Good cheer (mixed with the occasional mild spice of disputes between friends) resonates throughout this volume as well, from the subtitle paraphrasing Guillaume Du Fay's rondeau for New Year's, Bon jour, bon mois, bon an et bonne estrine, evoking holiday best wishes (conveniently close to the honoree's December 20 birthday) that include "good gift" (although why this special festive present hearkening back to medieval times has the later French spelling estrenne, the modern etrenne, goes unexplained) to subtle allusions in article titles and elsewhere (e.g., Alden's Ung Petit cadeau, Dagmar Hoffrnann-Axthelm's David musicus, and the fortuitous number of sixty-five titles in Warwick Edwards's hand-list, pp.
Du Fay, Sterling Communications, Inc., 415-749-6550, or kcdufay@sterlingpr.com, for Harris Corporation.
Cumming's engaging and exhaustive Motets in the Age of Du Fay makes an important contribution to the field of early Renaissance music by drafting a clear classification system for motets, which, it turns out, is as challenging as herding cats.
The disc contains the choral music of composers Guillaume du Fay, Josquin Desprez, Johannes Ockeghem, Antoine Busnoys, Hilaire Penet, Richard Hygons, and John Dunstaple.
Part II has a narrower focus, discussing the genesis of the new style in continental Europe in the music of Du Fay and his contemporaries, followed by a chapter on the influence of English music up to around 1450 and--as a long Beethovenian coda--a description of the spread of this new style laced with English influences throughout Europe, reaching the easternmost cities of the Holy Roman Empire and into Poland.
The French physicist Charles-Francois de Cisternay du Fay (1698-1739) was experimenting with static electricity as so many scientists were doing at this time.
In league matters, Kestrel Windmill have gone top of the Premier Division after goals from Michael Boyle, Steven Connors and Dylan Evans earned a 3-1 win at Melling Victoria (Fran McIntosh) who stay fourth and Standpark (Hermundson, Coyle, Fallon) won 3-1 at Bar Du Fay (Chris Winsor) to record only their second win of the season.

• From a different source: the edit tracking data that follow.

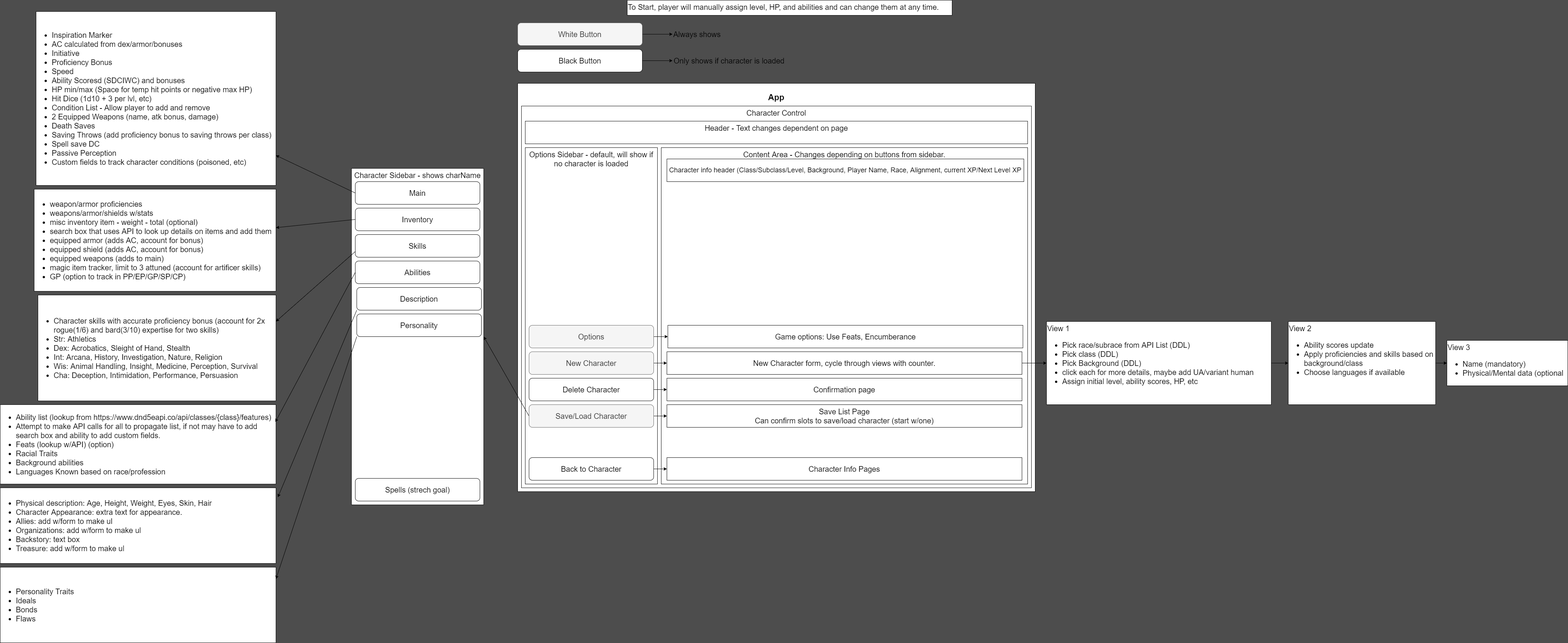
Earlier version of the draw.io export diagram.png (benjaminw1030/dnd-character-creator). Source tidied: cells renumbered, new cells last; positions are measured from the earlier drawing's top-left corner, leaving out a move shared by most shapes.
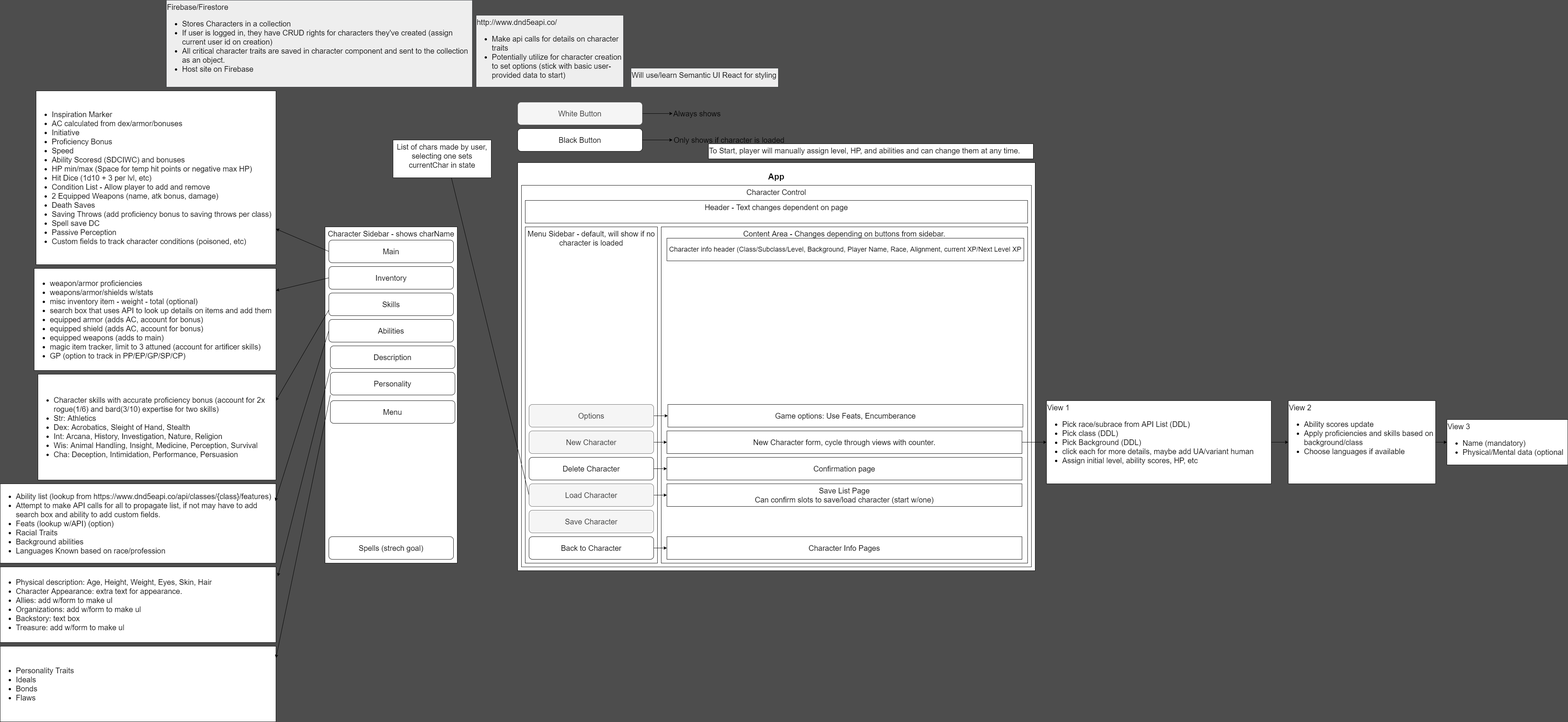
The same diagram one commit later.

Commit message:
basic structure, setting up firebase auth

The edit, as a diff of the source:
```diff
@@ -11,7 +11,7 @@
     <mxCell id="4" value="Header - Text changes dependent on page" style="rounded=0;whiteSpace=wrap;html=1;verticalAlign=top;fontSize=20;" parent="1" vertex="1">
       <mxGeometry x="1390" y="320" width="1330" height="60" as="geometry" />
     </mxCell>
-    <mxCell id="5" value="Options Sidebar - default, will show if no character is loaded" style="rounded=0;whiteSpace=wrap;html=1;verticalAlign=top;fontSize=20;" parent="1" vertex="1">
+    <mxCell id="5" value="Menu Sidebar - default, will show if no character is loaded" style="rounded=0;whiteSpace=wrap;html=1;verticalAlign=top;fontSize=20;" parent="1" vertex="1">
       <mxGeometry x="1390" y="390" width="350" height="890" as="geometry" />
     </mxCell>
     <mxCell id="6" value="Content Area - Changes depending on buttons from sidebar." style="rounded=0;whiteSpace=wrap;html=1;fontSize=20;verticalAlign=top;" parent="1" vertex="1">
@@ -23,13 +23,13 @@
     <mxCell id="8" value="Back to Character" style="rounded=1;whiteSpace=wrap;html=1;fontSize=20;verticalAlign=middle;" parent="1" vertex="1">
       <mxGeometry x="1400" y="1210" width="330" height="60" as="geometry" />
     </mxCell>
-    <mxCell id="9" style="edgeStyle=none;html=1;fontSize=18;entryX=1;entryY=0.5;entryDx=0;entryDy=0;exitX=0;exitY=0.5;exitDx=0;exitDy=0;" parent="1" edge="1" source="11" target="35">
+    <mxCell id="9" style="edgeStyle=none;html=1;fontSize=18;exitX=0;exitY=0.5;exitDx=0;exitDy=0;entryX=0.5;entryY=0;entryDx=0;entryDy=0;" parent="1" edge="1" source="11" target="61">
       <mxGeometry relative="1" as="geometry" />
     </mxCell>
     <mxCell id="10" style="edgeStyle=none;html=1;fontSize=18;" parent="1" edge="1" source="11" target="48">
       <mxGeometry relative="1" as="geometry" />
     </mxCell>
-    <mxCell id="11" value="Save/Load Character" style="rounded=1;whiteSpace=wrap;html=1;fontSize=20;verticalAlign=middle;fillColor=#f5f5f5;strokeColor=#666666;fontColor=#333333;" parent="1" vertex="1">
+    <mxCell id="11" value="Load Character" style="rounded=1;whiteSpace=wrap;html=1;fontSize=20;verticalAlign=middle;fillColor=#f5f5f5;strokeColor=#666666;fontColor=#333333;" parent="1" vertex="1">
       <mxGeometry x="1400" y="1070" width="330" height="60" as="geometry" />
     </mxCell>
     <mxCell id="12" style="edgeStyle=none;html=1;fontSize=20;exitX=1;exitY=0.5;exitDx=0;exitDy=0;entryX=0;entryY=0.5;entryDx=0;entryDy=0;" parent="1" edge="1" source="13" target="22">
@@ -103,7 +103,7 @@
       <mxGeometry y="1290" width="730" height="200" as="geometry" />
     </mxCell>
     <mxCell id="34" style="group;" parent="1" vertex="1">
-      <mxGeometry x="930" y="445" width="350" height="890" as="geometry" />
+      <mxGeometry x="860" y="390" width="350" height="890" as="geometry" />
     </mxCell>
     <mxCell id="35" value="Character Sidebar - shows charName" style="rounded=0;whiteSpace=wrap;html=1;verticalAlign=top;fontSize=20;" parent="34" vertex="1">
       <mxGeometry width="350" height="890" as="geometry" />
@@ -129,6 +129,9 @@
     <mxCell id="42" value="Personality" style="rounded=1;whiteSpace=wrap;html=1;fontSize=20;verticalAlign=middle;" parent="34" vertex="1">
       <mxGeometry x="14" y="385" width="330" height="60" as="geometry" />
     </mxCell>
+    <mxCell id="58" value="Menu" style="rounded=1;whiteSpace=wrap;html=1;fontSize=20;verticalAlign=middle;" parent="34" vertex="1">
+      <mxGeometry x="14" y="460" width="330" height="60" as="geometry" />
+    </mxCell>
     <mxCell id="43" style="edgeStyle=none;html=1;fontSize=18;entryX=0.998;entryY=0.218;entryDx=0;entryDy=0;entryPerimeter=0;exitX=0;exitY=0.5;exitDx=0;exitDy=0;" parent="1" edge="1" source="40" target="32">
       <mxGeometry relative="1" as="geometry" />
     </mxCell>
@@ -163,7 +166,7 @@
       <mxGeometry x="3410" y="850" width="390" height="220" as="geometry" />
     </mxCell>
     <mxCell id="54" value="To Start, player will manually assign level, HP, and abilities and can change them at any time." style="whiteSpace=wrap;html=1;rounded=0;fontSize=20;verticalAlign=top;align=left;shadow=0;sketch=0;" parent="1" vertex="1">
-      <mxGeometry x="1660" width="860" height="40" as="geometry" />
+      <mxGeometry x="1875" y="170" width="860" height="40" as="geometry" />
     </mxCell>
     <mxCell id="55" value="View 3&lt;br&gt;&lt;ul&gt;&lt;li&gt;Name (mandatory)&lt;/li&gt;&lt;li&gt;Physical/Mental data (optional&lt;/li&gt;&lt;/ul&gt;" style="whiteSpace=wrap;html=1;rounded=0;fontSize=20;verticalAlign=top;align=left;" parent="1" vertex="1">
       <mxGeometry x="3830" y="900" width="320" height="120" as="geometry" />
@@ -174,5 +177,20 @@
     <mxCell id="57" style="edgeStyle=none;html=1;fontSize=18;entryX=1;entryY=0.155;entryDx=0;entryDy=0;entryPerimeter=0;exitX=0;exitY=1;exitDx=0;exitDy=0;" parent="1" edge="1" source="42" target="56">
       <mxGeometry relative="1" as="geometry" />
     </mxCell>
+    <mxCell id="59" value="Firebase/Firestore&lt;br style=&quot;font-size: 20px&quot;&gt;&lt;ul style=&quot;font-size: 20px&quot;&gt;&lt;li style=&quot;font-size: 20px&quot;&gt;Stores Characters in a collection&lt;/li&gt;&lt;li style=&quot;font-size: 20px&quot;&gt;If user is logged in, they have CRUD rights for characters they've created (assign current user id on creation)&lt;/li&gt;&lt;li style=&quot;font-size: 20px&quot;&gt;All critical character traits are saved in character component and sent to the collection as an object.&lt;/li&gt;&lt;li style=&quot;font-size: 20px&quot;&gt;Host site on Firebase&lt;/li&gt;&lt;/ul&gt;" style="rounded=0;whiteSpace=wrap;html=1;fillColor=#eeeeee;strokeColor=#36393d;fontColor=#000000;align=left;verticalAlign=top;fontSize=20;" parent="1" vertex="1">
+      <mxGeometry x="440" y="-210" width="810" height="230" as="geometry" />
+    </mxCell>
+    <mxCell id="60" value="Save Character" style="rounded=1;whiteSpace=wrap;html=1;fontSize=20;verticalAlign=middle;fillColor=#f5f5f5;strokeColor=#666666;fontColor=#333333;" parent="1" vertex="1">
+      <mxGeometry x="1400" y="1140" width="330" height="60" as="geometry" />
+    </mxCell>
+    <mxCell id="61" value="List of chars made by user, selecting one sets currentChar in state" style="rounded=0;whiteSpace=wrap;html=1;verticalAlign=top;fontSize=20;" parent="1" vertex="1">
+      <mxGeometry x="1040" y="160" width="260" height="100" as="geometry" />
+    </mxCell>
+    <mxCell id="62" value="http://www.dnd5eapi.co/&lt;br&gt;&lt;ul&gt;&lt;li&gt;Make api calls for details on character traits&lt;/li&gt;&lt;li&gt;Potentially utilize for character creation to set options (stick with basic user-provided data to start)&lt;/li&gt;&lt;/ul&gt;" style="rounded=0;whiteSpace=wrap;html=1;fillColor=#eeeeee;strokeColor=#36393d;fontColor=#000000;align=left;verticalAlign=top;fontSize=20;" parent="1" vertex="1">
+      <mxGeometry x="1260" y="-170" width="390" height="190" as="geometry" />
+    </mxCell>
+    <mxCell id="63" value="Will use/learn Semantic UI React for styling" style="rounded=0;whiteSpace=wrap;html=1;fillColor=#eeeeee;strokeColor=#36393d;fontColor=#000000;align=left;verticalAlign=top;fontSize=20;" parent="1" vertex="1">
+      <mxGeometry x="1670" y="-30" width="390" height="50" as="geometry" />
+    </mxCell>
   </root>
 </mxGraphModel>
```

by both monks and canons, from the ninth century tip to the time of Guillaume Du Fay. The authors review the bunks listed in the library catalogues of the grand abbeys of the North.